Similar to his journalistic counterparts in the West, Khashoggi liked having it both ways. After the attacks of 9/11 and the death of nearly 3,000 Americans, he wrote that the violence of bin Laden and his hijackers “attacked Islam as a faith and the values of tolerance and coexistence that it preaches.”
Really? When have the Muslim Brotherhood or Al Qaeda preached tolerance? Much less coexistence with anyone unwilling to submit to their radical and superstitious primitivism?
So, why did the Saudi royal house decide to reach out and touch Khashoggi one last time?
An Arab Spring in his step
In his final Washington Post column, Khashoggi wrote:
“The Arab world was ripe with hope during the spring of 2011. Journalists, academics and the general population were brimming with expectations of a bright and free Arab society within their respective countries. They expected to be emancipated from the hegemony of their governments and the consistent interventions and censorship of information. These expectations were quickly shattered; these societies either fell back to the old status quo or faced even harsher conditions than before.”
Democracy’s dark side
You may recall that the Western media met the so-called Arab Spring with wild enthusiasm. Newsrooms across America, especially the geniuses at the New York Times, waited with bated breath to see which Islamic nation would be the first to produce a democratic George Washington. In the case of Egypt, that man came in the form of Mohamed Morsi, head of the Muslim Brotherhood.
But the democratically elected Morsi consolidated power within the clenched fist of, you guessed it, the Muslim Brotherhood. And so, the Arab Spring’s George Washington quickly morphed into Napoleon Bonaparte.
After mismanaging the Egyptian economy, moving his country in the direction of an Iranian-style dictatorship, and looking the other way as his nation’s Christian community saw a dramatic upswing in deadly attacks by the very Islamists journalist Khashoggi said believed in “tolerance and coexistence,” the secular Egyptian military stepped in and deposed the democratically-elected Islamist despot.
The Arab Spring-loving New York Times forgot that Adolf Hitler did not shoot his way to power. In 1933, his Nazi Party won so many seats in the German parliament, Hitler was named Chancellor in a coalition government. And like Morsi did in Egypt nearly 80 years later, Hitler consolidated power for himself and his Nazis.
One-man-one-vote is not the key to a functioning Democracy. Instead, it’s dedication by a nation’s people and their political factions to the principle of pluralism and a respect for – or a grudging tolerance of – dissenting opinions. Unfortunately, that’s a bridge too far for the adherents of a religious ideology whose very name, Islam, translates to “submission.”
There’s a new king in town

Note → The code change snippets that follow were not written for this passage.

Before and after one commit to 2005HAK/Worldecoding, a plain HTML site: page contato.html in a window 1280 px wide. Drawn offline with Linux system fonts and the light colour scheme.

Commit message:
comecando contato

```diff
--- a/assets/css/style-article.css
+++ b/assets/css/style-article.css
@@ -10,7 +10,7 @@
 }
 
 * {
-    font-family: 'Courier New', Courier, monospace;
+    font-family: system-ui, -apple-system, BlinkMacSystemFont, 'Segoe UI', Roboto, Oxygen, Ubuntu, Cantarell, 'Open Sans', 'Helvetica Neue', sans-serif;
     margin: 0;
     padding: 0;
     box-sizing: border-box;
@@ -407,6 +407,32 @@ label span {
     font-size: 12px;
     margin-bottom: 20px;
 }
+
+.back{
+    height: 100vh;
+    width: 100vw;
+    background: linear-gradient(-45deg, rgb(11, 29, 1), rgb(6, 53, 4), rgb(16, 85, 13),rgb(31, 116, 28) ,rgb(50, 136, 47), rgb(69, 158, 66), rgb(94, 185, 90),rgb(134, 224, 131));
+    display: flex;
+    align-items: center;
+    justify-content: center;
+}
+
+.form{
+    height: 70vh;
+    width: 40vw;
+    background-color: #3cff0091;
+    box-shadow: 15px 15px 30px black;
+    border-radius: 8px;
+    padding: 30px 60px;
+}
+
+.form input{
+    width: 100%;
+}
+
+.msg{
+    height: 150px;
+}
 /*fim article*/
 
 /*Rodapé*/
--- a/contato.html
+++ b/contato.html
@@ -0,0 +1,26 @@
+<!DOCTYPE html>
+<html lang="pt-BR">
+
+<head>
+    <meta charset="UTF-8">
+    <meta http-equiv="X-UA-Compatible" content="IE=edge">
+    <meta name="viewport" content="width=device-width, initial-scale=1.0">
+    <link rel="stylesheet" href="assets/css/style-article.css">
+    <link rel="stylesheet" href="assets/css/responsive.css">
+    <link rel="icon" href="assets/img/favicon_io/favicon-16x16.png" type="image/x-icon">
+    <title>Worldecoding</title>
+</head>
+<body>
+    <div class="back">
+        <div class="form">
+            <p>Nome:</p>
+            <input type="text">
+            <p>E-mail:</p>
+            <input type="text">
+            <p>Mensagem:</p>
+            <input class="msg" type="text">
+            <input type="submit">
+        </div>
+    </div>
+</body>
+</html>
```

Having seen what Al Qaeda and the Muslim Brotherhood have done in places like Afghanistan, Pakistan, Egypt, Libya, and Syria, Saudi Arabian King Salman bin Abdulaziz Al Saud was understandably concerned about journalist Khashoggi and his friends.
Saudi Arabian leaders preempted Jamal Khashoggi’s life before his agitation for Arab-Spring “democracy” had a chance to destabilize the House of Saud. And pave the way for a fanatical, anti-Western Islamic regime with control of 18 percent of the globe’s oil reserves.
President Trump should remember that the same media who hates him also hates the United States of America. As well as Western Civilization as a whole. Why else would the Washington Post give a fake-news platform to Osama bin Laden friend and Muslim Brotherhood member, Jamal Khashoggi.
In the end, the Saudis probably did the Western World a big favor.
Top Images: Washington Post columnist Jamal Khashoggi, CBS News screen capture. Left inset,
Muslim Brotherhood leader and former Egyptian president, Mohammad Morsi,
Egyptian state television screen capture. Right insert, Al Qaeda leader Osama bin Laden, CBS News screen capture.